As a first step, the containment of monolithic world powers must be addressed, and the US Government provides the immediate problem for which a solution must be found. Separation of powers, checks and balances . . . the world has listened to this ad nauseum. Forget the scraps of paper once called the U.S. Constitution. It's time for the rest of the world to step up and condemn American exceptionalism and dissuade other hegemons waiting in the wings. This is no time for the piously silent. The world must speak out.

The leadership of China, Russia, Iran and North Korea will enjoy the ironic turn of events and will easily be persuaded to join in. Let them, but for humanity's sake, remember that one or more of these countries would fill a power vacuum with alacrity and themselves emerge as a greater threat than America now is.

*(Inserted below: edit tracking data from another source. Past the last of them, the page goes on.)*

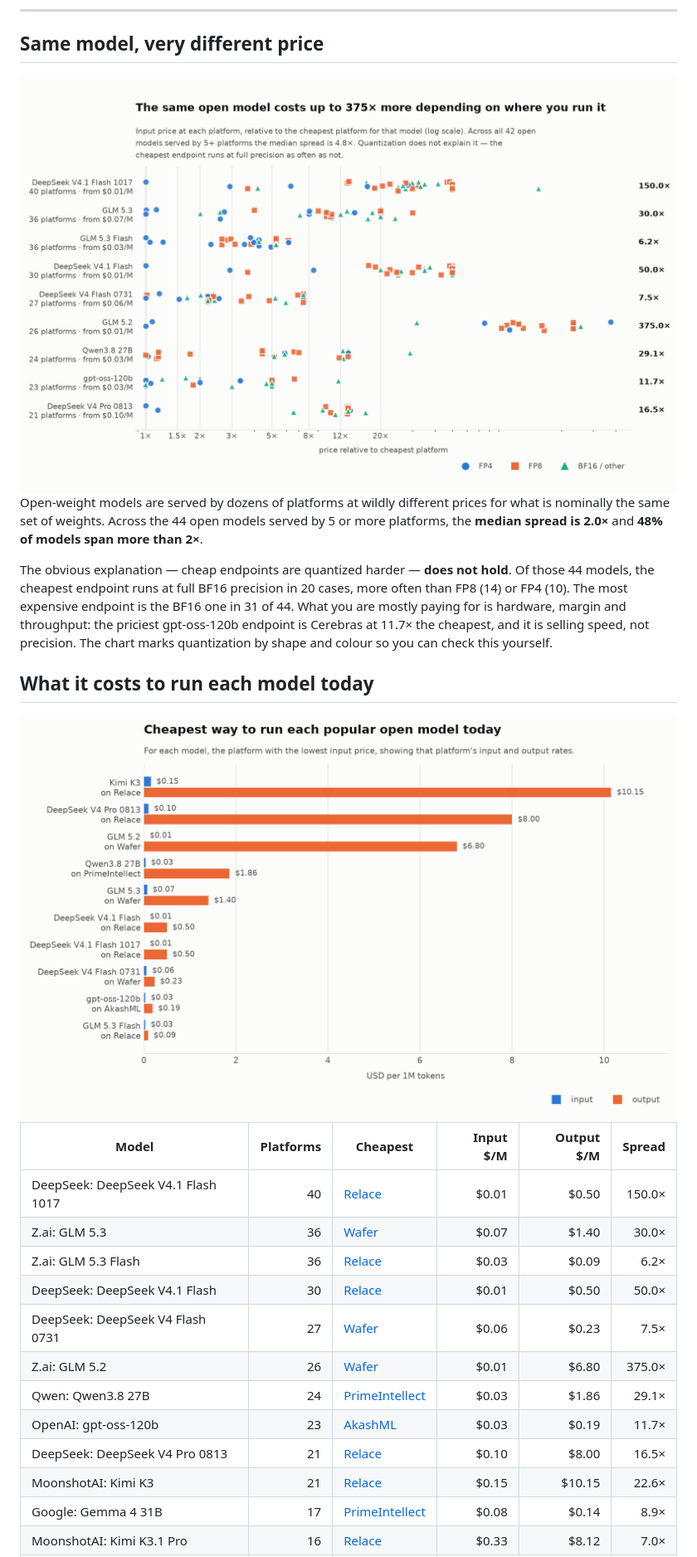
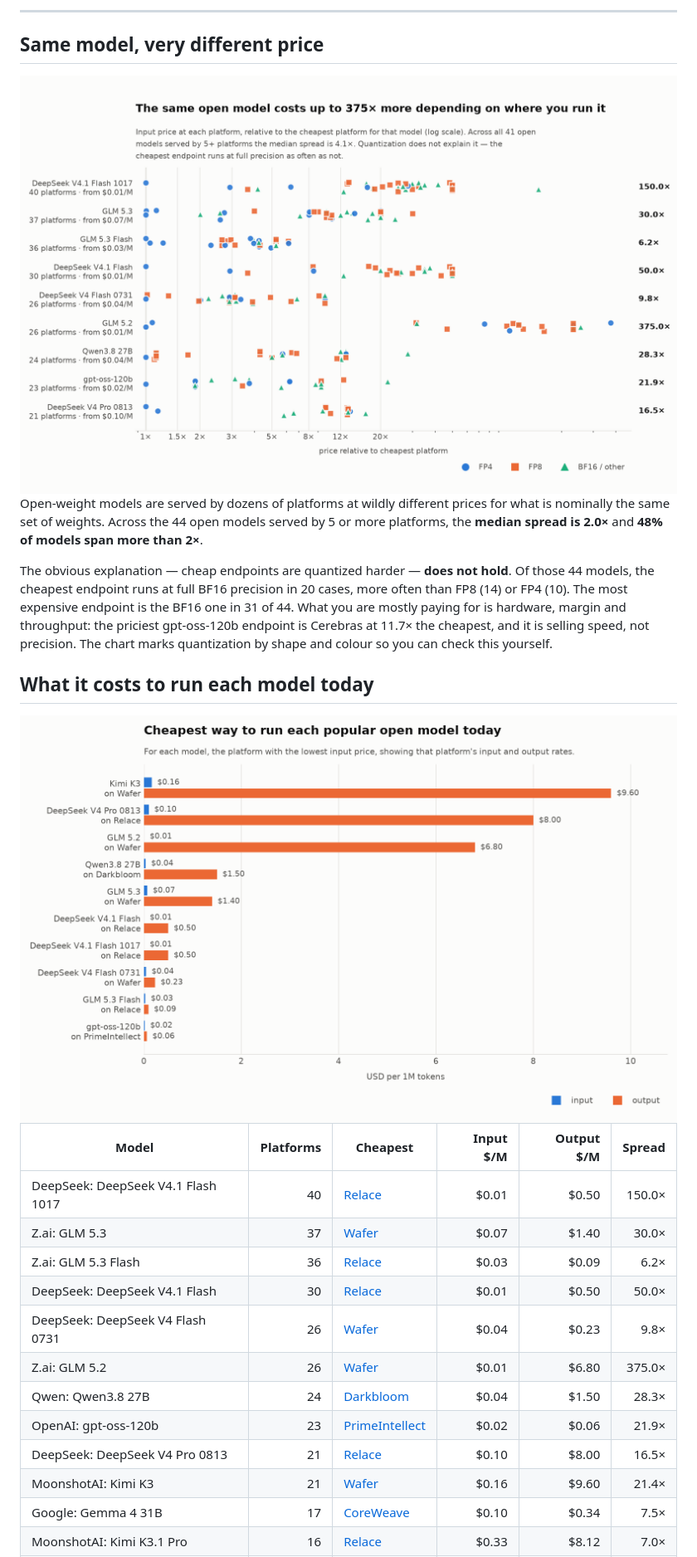
Before and after one commit to tokencanopy/price, a Markdown page: README.md, the part around one of its changes. Shown at 83% size. GitHub-like rendering; pictures changed too: charts/cheapest-light.png, charts/dispersion-light.png.

```diff
--- a/README.md
+++ b/README.md
@@ -41,14 +41,14 @@ yourself.
 | Model | Platforms | Cheapest | Input $/M | Output $/M | Spread |
 |---|--:|---|--:|--:|--:|
 | DeepSeek: DeepSeek V4.1 Flash 1017 | 40 | [Relace](https://www.relace.ai/) | $0.01 | $0.50 | 150.0× |
-| Z.ai: GLM 5.3 | 36 | [Wafer](https://www.wafer.ai/) | $0.07 | $1.40 | 30.0× |
+| Z.ai: GLM 5.3 | 37 | [Wafer](https://www.wafer.ai/) | $0.07 | $1.40 | 30.0× |
 | Z.ai: GLM 5.3 Flash | 36 | [Relace](https://www.relace.ai/) | $0.03 | $0.09 | 6.2× |
 | DeepSeek: DeepSeek V4.1 Flash | 30 | [Relace](https://www.relace.ai/) | $0.01 | $0.50 | 50.0× |
-| DeepSeek: DeepSeek V4 Flash 0731 | 27 | [Wafer](https://www.wafer.ai/) | $0.06 | $0.23 | 7.5× |
+| DeepSeek: DeepSeek V4 Flash 0731 | 26 | [Wafer](https://www.wafer.ai/) | $0.04 | $0.23 | 9.8× |
 | Z.ai: GLM 5.2 | 26 | [Wafer](https://www.wafer.ai/) | $0.01 | $6.80 | 375.0× |
-| Qwen: Qwen3.8 27B | 24 | [PrimeIntellect](https://openrouter.ai/provider/prime-intellect) | $0.03 | $1.86 | 29.1× |
-| OpenAI: gpt-oss-120b | 23 | [AkashML](https://akashml.com/) | $0.03 | $0.19 | 11.7× |
+| Qwen: Qwen3.8 27B | 24 | [Darkbloom](https://www.darkbloom.dev/) | $0.04 | $1.50 | 28.3× |
+| OpenAI: gpt-oss-120b | 23 | [PrimeIntellect](https://openrouter.ai/provider/prime-intellect) | $0.02 | $0.06 | 21.9× |
 | DeepSeek: DeepSeek V4 Pro 0813 | 21 | [Relace](https://www.relace.ai/) | $0.10 | $8.00 | 16.5× |
-| MoonshotAI: Kimi K3 | 21 | [Relace](https://www.relace.ai/) | $0.15 | $10.15 | 22.6× |
-| Google: Gemma 4 31B | 17 | [PrimeIntellect](https://openrouter.ai/provider/prime-intellect) | $0.08 | $0.14 | 8.9× |
+| MoonshotAI: Kimi K3 | 21 | [Wafer](https://www.wafer.ai/) | $0.16 | $9.60 | 21.4× |
+| Google: Gemma 4 31B | 17 | [CoreWeave](https://coreweave.com/) | $0.10 | $0.34 | 7.5× |
 | MoonshotAI: Kimi K3.1 Pro | 16 | [Relace](https://www.relace.ai/) | $0.33 | $8.12 | 7.0× |
```
Also changed, not shown: other parts of README.md (+4 -4 lines), charts/cheapest-dark.png, charts/dispersion-dark.png, 6 other files.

America must come around. We Americans must get rid of our dictator. America must join the rest of the world, and it must assume a leading role but not ‘the’ leading role. America's role must fit in the context of global power-sharing among nations who would eschew the dictatorship models of the Trump Administration or the governments of China, Russia, Iran and North Korea.

Is there a utopia on the horizon? No. So, does the world stand idly by waiting for the barbarians? No. Whatever can be devised will likely fail at some point. However, it's better to acknowledge our fallibility, and like Neurath's sailors out at sea, never cease making repairs to our unseaworthy vessel to stay afloat. And so, Americans and the world's nations must do the best we can, respectively, to improve governance. We Americans must check the dictatorship in our midst, and the international community must check American exceptionalism. It's the best we can do for now.

It is to be hoped that by calling out and challenging the excessive abuses (criminal and unconstitutional) of the President, we Americans will rally and defeat him at the ballot box and force him to accept the verdict of America's citizenry. The world can help by calling out and challenging these abuses. It is unnecessary and undesirable for the world to intervene in the same way the US Government has attempted and often achieved regime change during its storied history of American foreign policy. The means to the end are still important. Besides, there are millions of American patriots protesting in the streets, speaking through the media, in public spaces and among their friends, families, and neighbours—calling for universal basic human rights in America—and they must not be the innocent victims either of the President or the international community.


Email (optional)
Author or Title

also by Peter McMillan:
The War Flower

Clash of Civilizations












Arts & Opinion, a bi-monthly, is archived in the Library and Archives Canada.
ISSN 1718-2034


Bahamas Relief Fund
Film Ratings at Arts & Opinion - Montreal
2016 Festival Nouveau Cinema de Montreal, Oct. 05-16st, (514) 844-2172
Lynda Renée: Chroniques Québécois - Blog
Montreal Guitar Show July 2-4th (Sylvain Luc etc.). border=
Photo by David Lieber:
Valid HTML 4.01!
Privacy Statement Contact Info
Copyright 2002 Robert J. Lewis